Search the material below for the string "from". Return every line that holds it.
*** Begin section ***
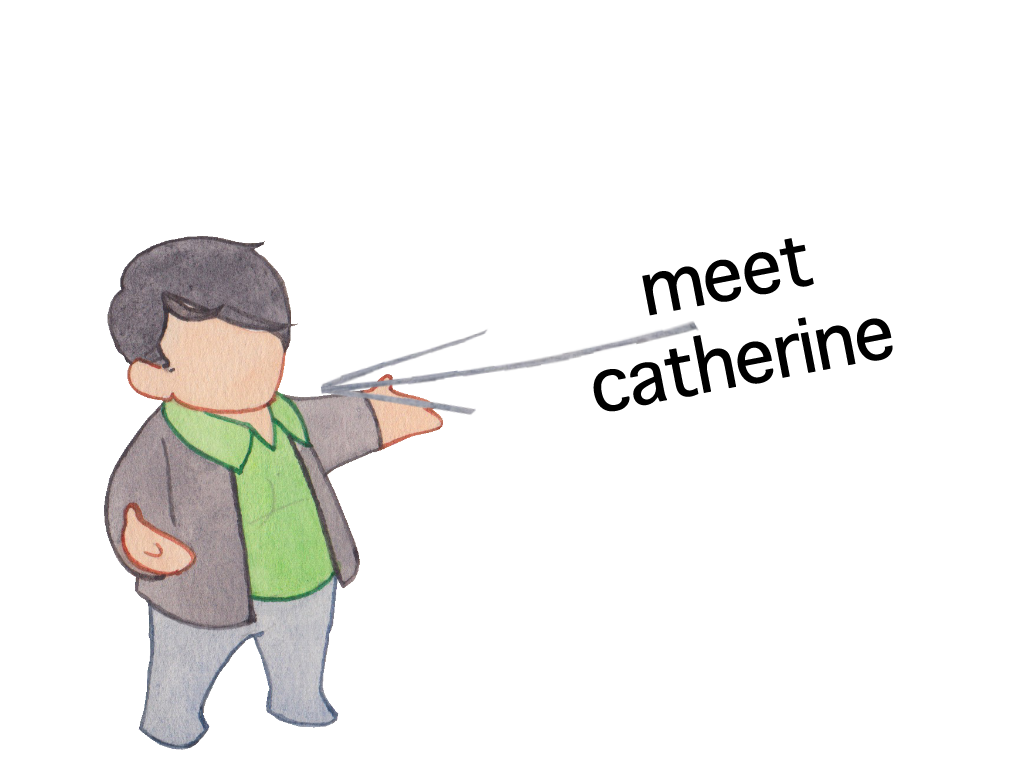
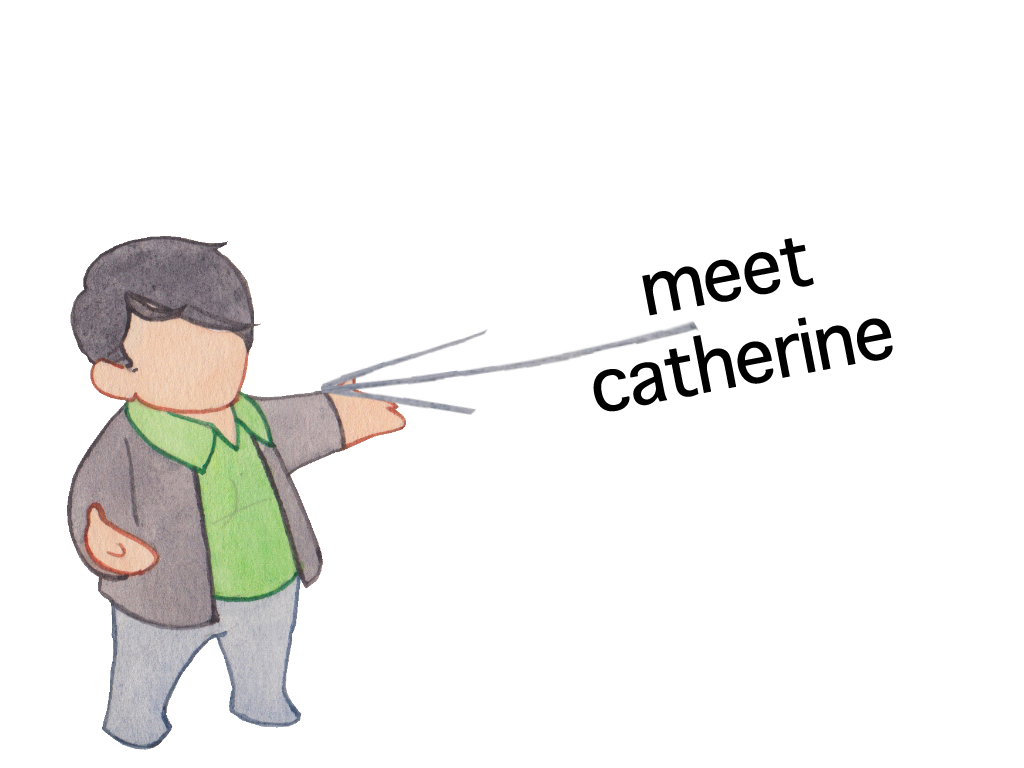
not sure if done, but maybe done

Changed region(s): [[0.0625, 0.2812, 0.4375, 1.0]]

diff --git a/index.html b/index.html
@@ -39,6 +39,7 @@
 			img, pre {
 				border: 0 !important;
 				box-shadow: 0 0 0 #000 !important;
+				margin-top: -50px !important;
 			}
 			h1, h2, h3, h4, h5, p {
 				font-family: Geneva, Tahoma, Verdana, sans-serif !important;
@@ -214,13 +215,13 @@ return {
 					<section><img src="slides/why.wrap.if_we_meet.png" /></section>
 					<section><img src="slides/why.wrap.poof.png" /></section>
 					<section>
-						Now, it doesn't particularly matter where perl stands on the tiobe index... or most any index.
+						Now, it doesn't particularly matter where perl stands<br>on the tiobe index... or most any index.
 					</section>
 					<section>
-						Rather, it matters that it stays alive and people still want to use it.
+						Rather, it matters to me that it stays alive<br>and people still want to use it.
 					</section>
 					<section>
-						And perl is a fabulous tool for rapid problem solving and development.
+						And perl is a fabulous tool for<br>rapid problem solving and development.
 					</section>
 					<section>
 						So...
@@ -230,54 +231,121 @@ return {
 					</section>
 					<section><img src="slides/why.wrap.segway.png" /></section>
 				</section>
-
-				<section>
-					<section>
-						Civic hacking is...
-					</section>
-					<section>
-						identifying an issue...
-					</section>
-					<section>
-						stepping up...
-					</section>
-					<section>
-						crafting a solution...
-					</section>
-					<section>
-						respecting those affected...
-					</section>
-					<section>
-						&mdash; but not waiting, either &mdash;
-					</section>
-					<section>
-						for the socio-economic improvement...
-					</section>
-					<section>
-						of as many as possible.
-					</section>
-					<section>
-						(maybe even yourself included)
-					</section>
-					<section><img src="slides/what.hacking.proverb.png" /></section>
-				</section>
 	
 				<section>
 					<section><img src="slides/what.bracy.meet.png" /></section>
-					<section><img src="slides/what.bracy." /></section>
-					<section><img src="slides/what.bracy." /></section>
-					<section><img src="slides/what.bracy." /></section>
+					<section><img src="slides/what.bracy.busy.png" /></section>
+					<section>She's been kinda busy...</section>
+					<section><img src="slides/what.bracy.why_hackers.png" /></section>
+					<section><img src="slides/what.bracy.more_with_less.png" /></section>
+					<section><img src="slides/what.bracy.stitching.png" /></section>
+					<section><img src="slides/what.bracy.reenergize.png" /></section>
+					<section><img src="slides/what.josh.trust_ourselves.png" /></section>
+					<section><img src="slides/what.hacking.proverb.png" /></section>
+					<section>The needs of the many, et cetera</section>
+					<section>As I was designing a previous version of this talk,<br>this was happening...</section>
+					<section><img style="margin-top: -150px !important;" src="slides/what.bracy.tweets.png" /></section>
+					<section><img src="slides/what.bracy.power_for_good.png" /></section>
+					<section><img src="slides/what.bracy.necessarily.png" /></section>
+					<section><img src="slides/what.bracy.hacking_is.png" /></section>
+					<section><img src="slides/what.bracy.betsy_ross.png" /></section>
+					<section><img src="slides/what.bracy.franklin.png" /></section>
+					<section><img src="slides/what.franklin.hacks.png" /></section>
+					<section><img src="slides/what.bracy.never_filed.png" /></section>
+					<section><img src="slides/what.franklin.pleased.png" /></section>
+					<section><img src="slides/what.franklin.patent.png" /></section>
+					<section><img src="slides/what.franklin.declined.png" /></section>
+					<section><img src="slides/what.franklin.advantages.png" /></section>
+					<section><img src="slides/what.franklin.others.png" /></section>
+					<section><img src="slides/what.franklin.freely.png" /></section>
+				</section>
+				<section>
+					<section>For example...</section>
+					<section>
+						<h2>Problem?</h2>
+						the city of Honolulu, HI had a very unpopular and fairly expensive website resource to help the citizens who rarely used it.	
+					</section>
+					<section>
+						<h2>Solution!</h2>
+						<ul>
+							<li class='fragment'>city asks 3 volunteers to revamp site of 10,000+ pages</li>
+							<li class='fragment'>volunteers decide to make parallel site that better suits people’s expecations (looking for answers to questions.)</li>
+							<li class='fragment'>so they built honolulu answers; much more user friendly</li>
+							<li class='fragment'>team had to figure out how to generate so much content</li>
+							<li class='fragment'>so they crowdsourced the effort</li>
+							<li class='fragment'>in a single saturday afternoon</li>
+							<li class='fragment'>with local citizens, in a massive write-a-thon</li>
+						</ul>
+					</section>
+					<section>
+						Oakland, CA liked this so much they set about doing one, too (and succeeded.)
+					</section>
+					<section>
+						<h2>Problem?</h2>
+						Mexico City was about to spend the equivalent of 9.8 million dollars on a local legislation tracking application.
+					</section>
+					<section>
+						<h2>Solution!</h2>
+						<ul>
+							<li class='fragment'>local geeks, knowing this to be an outrageous contract, issued a challenge…</li>
+							<li class='fragment'>but it has to be completed within 10 days</li>
+							<li class='fragment'>ultimately, they receive 173 submissions</li>
+							<li class='fragment'>5 of which were presented to congress and are still in the app store today</li>
+							<li class='fragment'>this has since sparked a movement</li>
+						</ul>
+					</section>
+					<section>
+						<h2>Problem?</h2>
+						The National Science Foundation was staring down the barrel of congressional budget cuts and the appearance that their research grants were not producing much socio-economic benefit.
+					</section>
+					<section>
+						<h2>Solution!</h2>
+						<ul>
+							<li class='fragment'>Code for NoVA (part of Code for America and hosted at the NSF at the time) took a look</li>
+							<li class='fragment'>compared NSF data of awards granted in 2012 to PTO patents awarded since then</li>
+							<li class='fragment'>manually found that several grants had not been credited with the patents awarded from the research</li>
+							<li class='fragment'>wrote pattern matching routines to find mislabelled patent awards</li>
+							<li class='fragment'>found 800% more assocations between grants and patents than the NSF knew of</li>
+							<li class='fragment'>spurred the PTO to improve their grant report form with patent filings</li>
+							<li class='fragment'>thus improving compliance and making plain how useful NSF grants really are</li>
+						</ul>
+					</section>
+					<section><img src="slides/what.josh.perl_easily.png" /></section>
 				</section>
 	
 				<section>
-					<section><img src="slides/how.example." /></section>
-					<section><img src="slides/how.example." /></section>
-					<section><img src="slides/how.example." /></section>
-					<section><img src="slides/how.example." /></section>
+					<section>What I'm saying is...</section>
+					<section>There are a lot of things<br>out there that need fixing</section>
+					<section>There are lots of people<br><em>right here</em>, who know how to fix things</section>
+					<section>And we all have perl,<br>a powerful language well suited to crafting solutions</section>
 				</section>
 
 				<section>
-					<img src="slides/why.grp_civic.png" />
+					<section>
+						What if the perl community went out and found real problems, solved them with perl, and gave away the results?
+					</section>
+					<section>
+						What if that gift needed just a little support that could be satisfied by some local youth as a summer job?
+					</section>
+					<section>
+						What if that ‘civic’ hack spread like wildfire, and what if you had to start a business just to support it?
+					</section>
+					<section>
+						What if you hired people into this business and what if you invested in training them?
+					</section>
+					<section>
+						<em>I suggest this might lead to a little new blood...</em>
+					</section>
+					<section>
+						What if this new blood started showing up to TPC & DCBPW?	
+					</section>
+					<section>
+						What if this new blood started showed up to DC.PM meetings without having to be threatened with pizza first?
+					</section>
+				</section>
+
+				<section>
+					<img src="slides/use.perl.jpg" />
 				</section>
 
 			</div>
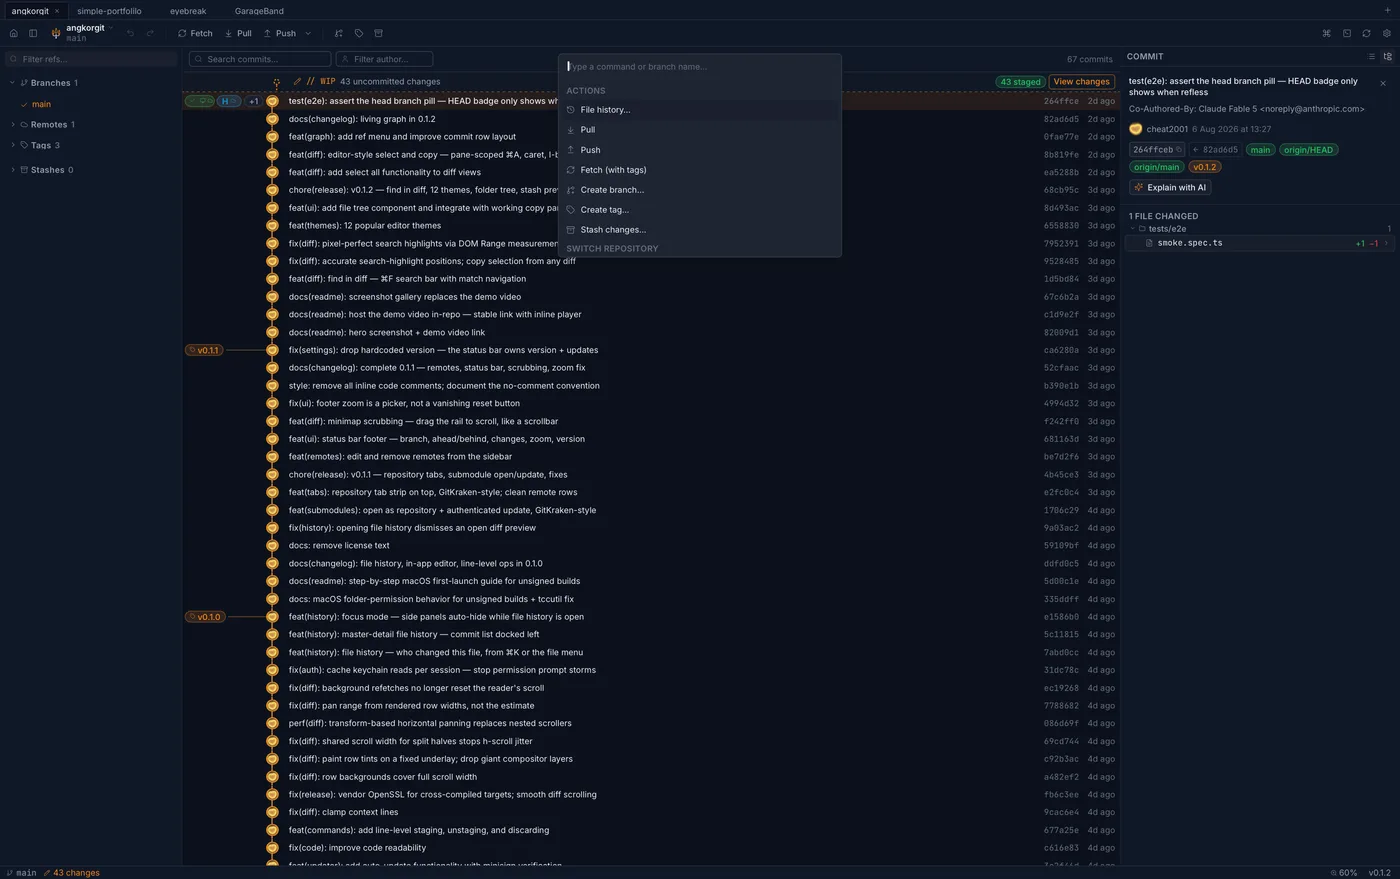
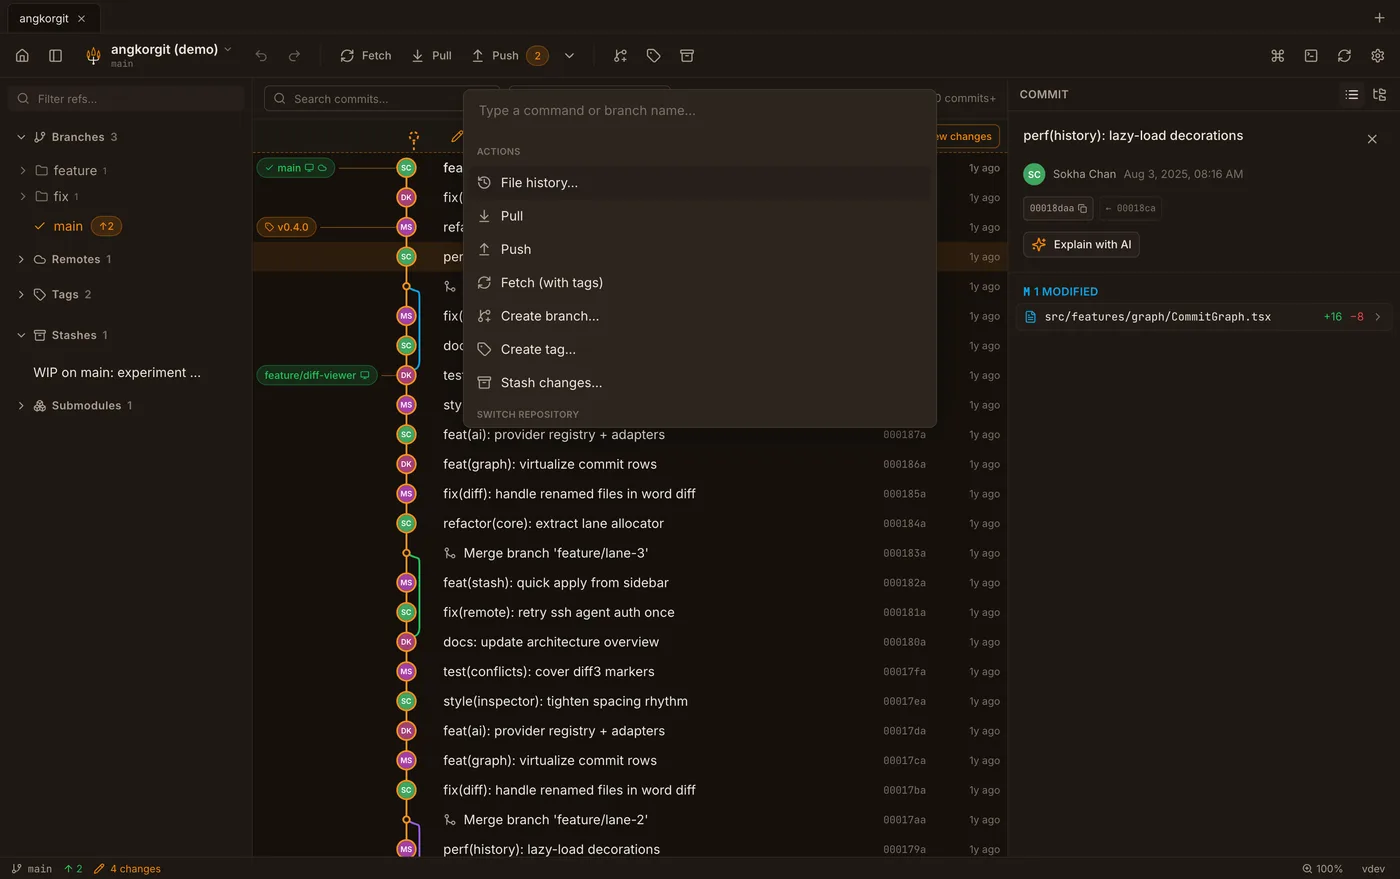
docs(assets): retake all screenshots in Angkor Dusk and Angkor Dawn
Every shot predated the 0.4.0 signature themes. The new set is
captured from demo mode in the current default Angkor Dusk with
Angkor Dawn light variants: the welcome screen now shows the kbach
colonnade ornament, the theme picker includes Dusk/Dawn, and the
settings rail reads Authentication. The demo file diff gains two
realistic hunks so the diff view fills the frame.

diff --git a/apps/desktop/src/core/demo.ts b/apps/desktop/src/core/demo.ts
@@ -142,28 +142,66 @@ export const demoFileDiff: FileDiff = {
   isImage: false,
   oldImage: null,
   newImage: null,
-  additions: 6,
-  deletions: 3,
+  additions: 16,
+  deletions: 8,
   hunks: [
     {
-      header: '@@ -24,9 +24,12 @@ export function CommitGraph() {',
+      header: '@@ -1,8 +1,9 @@',
+      oldStart: 1,
+      oldLines: 8,
+      newStart: 1,
+      newLines: 9,
+      lines: [
+        { kind: 'context', oldLineNo: 1, newLineNo: 1, content: "import { memo } from 'react';" },
+        { kind: 'deletion', oldLineNo: 2, newLineNo: null, content: "import { ROW_HEIGHT } from './constants';" },
+        { kind: 'addition', oldLineNo: null, newLineNo: 2, content: "import { useVirtualizer } from '@tanstack/react-virtual';" },
+        { kind: 'addition', oldLineNo: null, newLineNo: 3, content: "import { ROW_HEIGHT, OVERSCAN } from './constants';" },
+        { kind: 'context', oldLineNo: 3, newLineNo: 4, content: "import { useGraphRows } from './store';" },
+        { kind: 'context', oldLineNo: 4, newLineNo: 5, content: "import { GraphRow } from './GraphRow';" },
+        { kind: 'context', oldLineNo: 5, newLineNo: 6, content: '' },
+        { kind: 'deletion', oldLineNo: 6, newLineNo: null, content: 'const renderRow = (row: Row) => <GraphRow key={row.oid} row={row} />;' },
+        { kind: 'addition', oldLineNo: null, newLineNo: 7, content: 'const renderRow = (item: VirtualItem, row: Row) => (' },
+        { kind: 'addition', oldLineNo: null, newLineNo: 8, content: '  <GraphRow key={row.oid} row={row} start={item.start} />' },
+        { kind: 'addition', oldLineNo: null, newLineNo: 9, content: ');' },
+      ],
+    },
+    {
+      header: '@@ -24,9 +25,12 @@ export function CommitGraph() {',
       oldStart: 24,
       oldLines: 9,
-      newStart: 24,
+      newStart: 25,
       newLines: 12,
       lines: [
-        { kind: 'context', oldLineNo: 24, newLineNo: 24, content: 'const rows = useGraphRows();' },
+        { kind: 'context', oldLineNo: 24, newLineNo: 25, content: 'const rows = useGraphRows();' },
         { kind: 'deletion', oldLineNo: 25, newLineNo: null, content: 'const height = rows.length * ROW_HEIGHT;' },
-        { kind: 'addition', oldLineNo: null, newLineNo: 25, content: 'const virtualizer = useVirtualizer({' },
-        { kind: 'addition', oldLineNo: null, newLineNo: 26, content: '  count: rows.length,' },
-        { kind: 'addition', oldLineNo: null, newLineNo: 27, content: '  estimateSize: () => ROW_HEIGHT,' },
-        { kind: 'addition', oldLineNo: null, newLineNo: 28, content: '});' },
-        { kind: 'context', oldLineNo: 26, newLineNo: 29, content: 'return (' },
+        { kind: 'addition', oldLineNo: null, newLineNo: 26, content: 'const virtualizer = useVirtualizer({' },
+        { kind: 'addition', oldLineNo: null, newLineNo: 27, content: '  count: rows.length,' },
+        { kind: 'addition', oldLineNo: null, newLineNo: 28, content: '  estimateSize: () => ROW_HEIGHT,' },
+        { kind: 'addition', oldLineNo: null, newLineNo: 29, content: '  overscan: OVERSCAN,' },
+        { kind: 'addition', oldLineNo: null, newLineNo: 30, content: '});' },
+        { kind: 'context', oldLineNo: 26, newLineNo: 31, content: 'return (' },
         { kind: 'deletion', oldLineNo: 27, newLineNo: null, content: '  <div style={{ height }}>' },
         { kind: 'deletion', oldLineNo: 28, newLineNo: null, content: '    {rows.map(renderRow)}' },
-        { kind: 'addition', oldLineNo: null, newLineNo: 30, content: '  <div style={{ height: virtualizer.getTotalSize() }}>' },
-        { kind: 'addition', oldLineNo: null, newLineNo: 31, content: '    {virtualizer.getVirtualItems().map(renderRow)}' },
-        { kind: 'context', oldLineNo: 29, newLineNo: 32, content: '  </div>' },
+        { kind: 'addition', oldLineNo: null, newLineNo: 32, content: '  <div style={{ height: virtualizer.getTotalSize() }}>' },
+        { kind: 'addition', oldLineNo: null, newLineNo: 33, content: '    {virtualizer.getVirtualItems().map((item) => renderRow(item, rows[item.index]))}' },
+        { kind: 'context', oldLineNo: 29, newLineNo: 34, content: '  </div>' },
+      ],
+    },
+    {
+      header: '@@ -41,6 +47,10 @@ export function CommitGraph() {',
+      oldStart: 41,
+      oldLines: 6,
+      newStart: 47,
+      newLines: 10,
+      lines: [
+        { kind: 'context', oldLineNo: 41, newLineNo: 47, content: 'export function useGraphKeyboardNav(rows: Row[]) {' },
+        { kind: 'context', oldLineNo: 42, newLineNo: 48, content: '  const select = useGraphStore((s) => s.select);' },
+        { kind: 'deletion', oldLineNo: 43, newLineNo: null, content: "  useShortcut('ArrowDown', () => select(next()));" },
+        { kind: 'addition', oldLineNo: null, newLineNo: 49, content: "  useShortcut('ArrowDown', () => select(clamp(next(), rows.length - 1)));" },
+        { kind: 'addition', oldLineNo: null, newLineNo: 50, content: "  useShortcut('ArrowUp', () => select(clamp(prev(), 0)));" },
+        { kind: 'addition', oldLineNo: null, newLineNo: 51, content: "  useShortcut('Home', () => select(0));" },
+        { kind: 'addition', oldLineNo: null, newLineNo: 52, content: "  useShortcut('End', () => select(rows.length - 1));" },
+        { kind: 'context', oldLineNo: 44, newLineNo: 53, content: '}' },
       ],
     },
   ],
*** End section ***
_Exercise result_
+							<li class='fragment'>manually found that several grants had not been credited with the patents awarded from the research</li>
captured from demo mode in the current default Angkor Dusk with
+        { kind: 'context', oldLineNo: 1, newLineNo: 1, content: "import { memo } from 'react';" },
+        { kind: 'deletion', oldLineNo: 2, newLineNo: null, content: "import { ROW_HEIGHT } from './constants';" },
+        { kind: 'addition', oldLineNo: null, newLineNo: 2, content: "import { useVirtualizer } from '@tanstack/react-virtual';" },
+        { kind: 'addition', oldLineNo: null, newLineNo: 3, content: "import { ROW_HEIGHT, OVERSCAN } from './constants';" },
+        { kind: 'context', oldLineNo: 3, newLineNo: 4, content: "import { useGraphRows } from './store';" },
+        { kind: 'context', oldLineNo: 4, newLineNo: 5, content: "import { GraphRow } from './GraphRow';" },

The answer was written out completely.